Warsaw, 21 April 1983

Jewish Hisorical Institute
Gen. K. Świerczewski Avenue 79

In connection with my account and request to your Institute which I sent in 1978, I am hereby sending additional data which I came across by accident.

Being the one of the last witnesses, I feel a moral obligation to testify the truth and honor a man who was brave enough to help the people from the ghetto and who paid with his life for it, having been hanged on the ghetto’s walls in Białystok.

I do not know the details concerning Kazimierz Popławski’s activities in the Warsaw ghetto and in the city during the occupation, and I do not know the exact nature of the process of extracting the Jews from the Białystok ghetto and transporting them in the direction of Warsaw. During the occupation, nobody asked about such things, nobody probed into these matters nor discussed them even in their inner circle. Everybody had their own conspiratorial secrets. Strict confidence was a matter of life and death – and death it was that one faced if they gave anything away. I do not even know what name he used crossing the border between the General Government and Western Prussia in Małkinia.

During the occupation, my parents, Stanisław and Sabina Zarzecki, lived in Starosielce (at that time located three kilometers from downtown Białystok). They knew Mr. Popławski through family connections and because of that there was a mutual trust between them. He would stop at their place to “take a breath” before taking the leap behind the walls of the Białystok ghetto. I barely need to tell you how difficult an enterprise this was because thick volumes have already been written about the occupation-period terror in Białystok, in the heavily guarded ghetto and in the Białystok area, during the reign of Koch and Machkell.

The great technical, physical, and psychological difficulty of the operation of extracting people of more or less Semitic appearance and getting them across the General Government border in Małkinia is illustrated by the fact that, after he came to our place, Popławski would rest for two or three days, lying on the bed in his clothes. He would barely talk for days… Apparently, he was waiting for my father’s signal. It was only during his final stay with us that he said that he was scared, that he did not want to go there but he had to because he had made a promise to somebody, and that if he pulled this one off, he would return to us… And it was on that occasion that he did not return. We only learned a few days later that Poles who had been helping the Jews were hanged on the walls of the ghetto – as a warning sign to others.

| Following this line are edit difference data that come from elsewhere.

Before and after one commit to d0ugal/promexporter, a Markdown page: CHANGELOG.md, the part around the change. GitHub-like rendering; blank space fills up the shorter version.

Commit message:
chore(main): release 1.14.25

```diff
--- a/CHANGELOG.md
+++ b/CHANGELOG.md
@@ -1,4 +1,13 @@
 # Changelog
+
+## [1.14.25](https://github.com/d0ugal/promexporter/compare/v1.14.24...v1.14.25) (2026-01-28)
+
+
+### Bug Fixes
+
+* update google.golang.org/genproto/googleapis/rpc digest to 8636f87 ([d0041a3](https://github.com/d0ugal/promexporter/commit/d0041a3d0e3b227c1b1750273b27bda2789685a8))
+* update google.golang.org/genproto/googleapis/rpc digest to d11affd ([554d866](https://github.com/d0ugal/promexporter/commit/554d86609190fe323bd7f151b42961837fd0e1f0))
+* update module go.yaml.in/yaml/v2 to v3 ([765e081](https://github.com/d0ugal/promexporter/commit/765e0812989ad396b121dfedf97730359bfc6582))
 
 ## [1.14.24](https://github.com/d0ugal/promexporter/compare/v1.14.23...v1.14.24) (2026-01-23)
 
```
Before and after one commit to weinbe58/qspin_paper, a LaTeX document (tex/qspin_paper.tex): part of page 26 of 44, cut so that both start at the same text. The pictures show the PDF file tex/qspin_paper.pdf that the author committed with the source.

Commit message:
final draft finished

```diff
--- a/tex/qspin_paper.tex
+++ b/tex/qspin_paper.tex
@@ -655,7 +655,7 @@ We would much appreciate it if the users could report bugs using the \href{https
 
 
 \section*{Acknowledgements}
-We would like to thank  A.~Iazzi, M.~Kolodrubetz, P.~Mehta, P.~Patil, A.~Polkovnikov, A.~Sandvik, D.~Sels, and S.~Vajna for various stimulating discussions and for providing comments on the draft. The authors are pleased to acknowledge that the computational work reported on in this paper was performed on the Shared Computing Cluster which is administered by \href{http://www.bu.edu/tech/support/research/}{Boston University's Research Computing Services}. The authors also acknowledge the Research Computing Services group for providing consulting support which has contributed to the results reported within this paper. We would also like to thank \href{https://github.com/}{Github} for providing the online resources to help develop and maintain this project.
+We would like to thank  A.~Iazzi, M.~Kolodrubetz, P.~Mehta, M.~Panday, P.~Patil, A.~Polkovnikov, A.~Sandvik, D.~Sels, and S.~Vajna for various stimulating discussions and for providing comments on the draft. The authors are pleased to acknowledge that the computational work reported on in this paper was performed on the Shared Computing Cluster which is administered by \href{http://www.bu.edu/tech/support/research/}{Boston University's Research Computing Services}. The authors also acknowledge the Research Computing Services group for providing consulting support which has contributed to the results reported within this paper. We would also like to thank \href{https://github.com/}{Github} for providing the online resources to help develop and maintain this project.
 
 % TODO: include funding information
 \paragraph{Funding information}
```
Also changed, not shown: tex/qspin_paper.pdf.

I believe that the Historical Commission should be in possession of some information and accounts pertaining to which of the Poles were hanged on the walls of the Białystok ghetto in 1943 and under what names.

Residing in the disability pensioners house on Świerkowa Street in Białystok is Stefania Włostowska, my 78-year-old first cousin, a person from the network of generous people, who also selflessly sheltered Kazimierz Popławski and those whom he had extracted from the ghetto. He would send them on a train to Szepietowo, to the Włostowscy’s place, and put them up in the house and the barn. They were anxious, sick, emaciated, and maltreated people. They had to be fed, there being literally a piece of bread and some potatoes to go round, and this was not a farm but a trainman’s house with a potato patch. The wait for a signal from other people in the network and for a proper train to Małkinia typically lasted a couple of days, at which point you would then run in a split second and get on a train operated by a trusted crew, from the manager to the engine driver.

I am categorically stating that neither my father, an engine driver, nor my cousin Stefania Włostowska received any financial remuneration, seeing what they did as basic human decency.

I do not know if Kazimierz Popławski received any money, nor do I know the reason why he did all this and who commissioned him, but I know that he died a tragic death for it. I also know that during the occupation getting people across the border and hiding them took not only a lot of money but also uncommon valor.

I came across Adolf Rudnicki’s book Żywe i martwe morze accidentally. In Złote okna (chapter 12, p. 13), I found a likely hint that ‚Staś Szklany’ is Kazimierz Popławski, “a man you felt you could trust”. The description of this man, the circumstances he was in, and family memories prove that it is him and his actions that Adolf Rudnicki writes about. What the author writes about him in Złote okna is a testimony to the uncommon generosity of this man, for whom not just money but common friendship and solidarity were important.

To conclude, I would like to add that the “feisty brunette” whom Rudnicki mentions, and who undoubtedly helped Popławski in getting people across the border, waited in vain for another month in the Szepietowo house of Włostowscy, fooling herself and struggling to come to terms with the fact that the “master smuggler” had been busted by the Gestapo and would not return. He did not get this batch across the border because he died himself.

I believe that this man’s deeds and his terrible death should be the subject of some historical study that would use his real name: Kazimierz Popławski, b. 1902 in Jabłonna near Warsaw, secondary education, a driver by trade.

Wanda Klimkowa